Miscarriage of justice is a major concern in societies where the rule of law is considered to be the foundation of their criminal justice system. Bias or fear in the minds of judges are the two main reasons that contribute towards miscarriage of justice. For instance, when the US was suffering from the slavery issue, racism was often cited by independent analysts as a cause behind biased judgements. Pakistan’s judiciary is tainted with judgments passed under the doctrine of necessity. After the restoration of Chief Justice (CJ) Iftikhar Chaudhry, we saw that the superior judiciary began rewriting its role in the public affairs of the country with many bold judgments. However, bias does not enter the judicial system through a single door. Religious faith can undermine the impartiality of a judge and fear of militants can also have a devastating effect.

There are videos available on YouTube where lawyers can be seen garlanding the killer of Salmaan Taseer. Included among those was a lawyer who was later made a judge of the High Court. In a civilised country this would have been unthinkable. How can a person accused of blasphemy ever get justice if presented before judges with such credentials? Browsing the internet once I accidentally stumbled upon a video where Justice (retd) Wajihuddin was addressing a seminar and accusing a fellow judge of being an Ahmedi. If judges carry such strong religious biases, the chances of miscarriage of justice become stronger. It is hoped that the judges in the SC will prove their independence and fearlessness beyond any doubt in cases where the defendant is powerless and a child of lesser gods.
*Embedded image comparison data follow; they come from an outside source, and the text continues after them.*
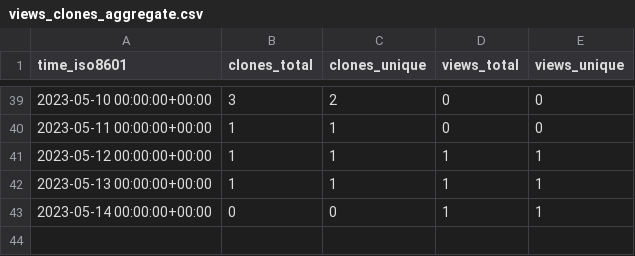
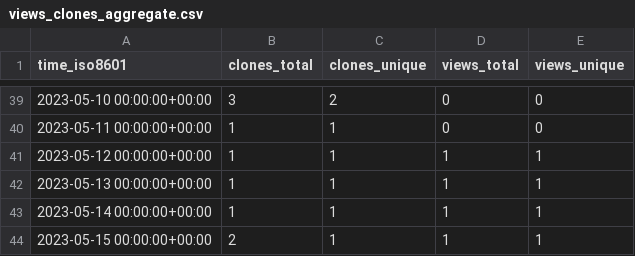
Before and after one commit to HowHowTech/OralMotorExercises, a CSV file: HowHowTech/OralMotorExercises/ghrs-data/views_clones_aggregate.csv, drawn as a sheet; only a part is shown, gaps mark what is left out.

```diff
--- a/HowHowTech/OralMotorExercises/ghrs-data/views_clones_aggregate.csv
+++ b/HowHowTech/OralMotorExercises/ghrs-data/views_clones_aggregate.csv
@@ -42,2 +42,3 @@ time_iso8601,clones_total,clones_unique,views_total,views_unique
 2023-05-13 00:00:00+00:00,1,1,1,1
-2023-05-14 00:00:00+00:00,0,0,1,1
+2023-05-14 00:00:00+00:00,1,1,1,1
+2023-05-15 00:00:00+00:00,2,1,1,1
```
Also changed, not shown: 1 other file.
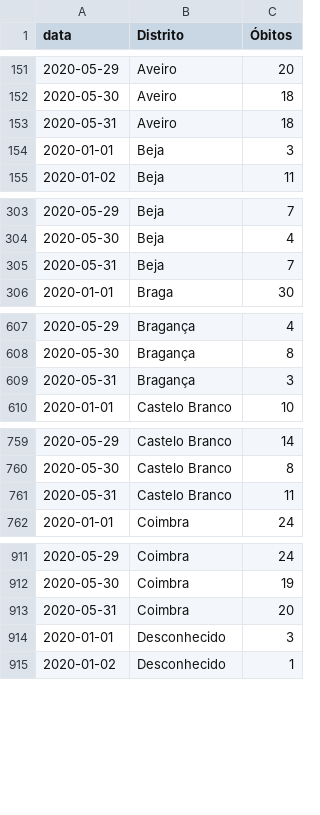
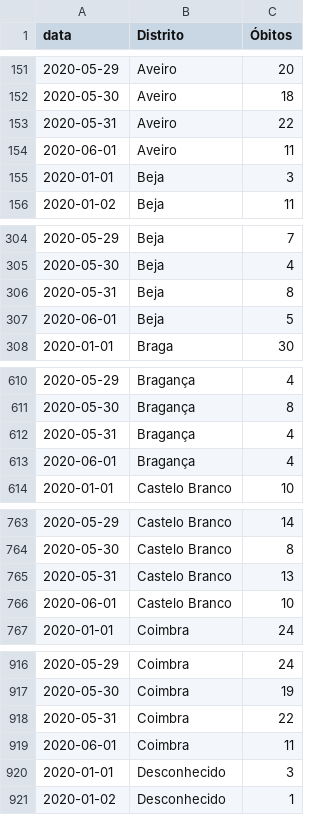
Before and after one commit to covid19pt/covid-19-pt-data, a CSV file: mortalidade_distritos_2020.csv, drawn as a sheet; only a part is shown, gaps mark what is left out; the diff covers the shown part only.

```diff
--- a/mortalidade_distritos_2020.csv
+++ b/mortalidade_distritos_2020.csv
@@ -152,3 +152,4 @@ data,Distrito,Óbitos
 2020-05-30,Aveiro,18
-2020-05-31,Aveiro,18
+2020-05-31,Aveiro,22
+2020-06-01,Aveiro,11
 2020-01-01,Beja,3
@@ -304,3 +305,4 @@ data,Distrito,Óbitos
 2020-05-30,Beja,4
-2020-05-31,Beja,7
+2020-05-31,Beja,8
+2020-06-01,Beja,5
 2020-01-01,Braga,30
@@ -608,3 +611,4 @@ data,Distrito,Óbitos
 2020-05-30,Bragança,8
-2020-05-31,Bragança,3
+2020-05-31,Bragança,4
+2020-06-01,Bragança,4
 2020-01-01,Castelo Branco,10
@@ -760,3 +764,4 @@ data,Distrito,Óbitos
 2020-05-30,Castelo Branco,8
-2020-05-31,Castelo Branco,11
+2020-05-31,Castelo Branco,13
+2020-06-01,Castelo Branco,10
 2020-01-01,Coimbra,24
@@ -912,3 +917,4 @@ data,Distrito,Óbitos
 2020-05-30,Coimbra,19
-2020-05-31,Coimbra,20
+2020-05-31,Coimbra,22
+2020-06-01,Coimbra,11
 2020-01-01,Desconhecido,3
```
Also changed, not shown: 26 added rows and 11 edited cells elsewhere in this file, mortalidade.csv.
Cases go to the SC on points of law. The Aasia Bibi case raises many such questions and the lawyers must use this opportunity to establish that the blasphemy law in its present shape contravenes our constitution. The Constitution of Pakistan, in its Article 8, declares all laws and usages in Pakistan void if they violate the fundamental rights spelt out by Articles 9-28 of the Constitution. Sometime back I had written a detailed piece on this issue. I will summarise some of the points I had earlier raised in my analysis. Our constitution derives its inspiration from the internationally recognised notion of equality of all citizens before the law. Besides guaranteeing fundamental rights like fair trial, freedom of speech and due process of law, Articles 20-22 guarantee all religious minorities of Pakistan equal rights of professing religion, running religious institutions and no discrimination in taxation matters. The upshot of specific fundamental rights is in Article 25 where all citizens have been declared equal before the law and entitled to equal protection of the law. It is therefore not difficult to conclude that our fundamental rights are based on the principal notion of equality of all citizens and even a hint of discrimination in valuing the life, liberty and dignity of any citizen would make any law, custom or usage void as per our constitution.

After the partition of India in 1947, both India and Pakistan adopted the same criminal code as one of the primary pillars of their legal systems. The chapter on religion-related offences was in line with the fundamental rights enshrined in the constitutions of both countries. Sections 295-298 of the penal codes made no distinction on the basis of religious faith and applied equally to all religious communities. They, therefore, reflected the spirit of non-discrimination guaranteed by the constitutions of the two countries. When Bangladesh came into being it also adopted this penal code and retained the same non-discriminatory provisions about religion-related offences. In Ziaul Haq’s era, insertions were made in chapter 15 of the penal code, categorising offences relating to religion. The non-discriminatory nature of the chapter was changed as the sensitivities of one religious community were valued much more than those of all other minorities. The rational scheme of one to three years of imprisonment also got lost by introduction of harsh punishments like death and life imprisonment.

Aasia’s lawyers’ prayer should ask for a declaration that the blasphemy law in its current shape is discriminatory and hence unconstitutional. The law should revert to its original shape.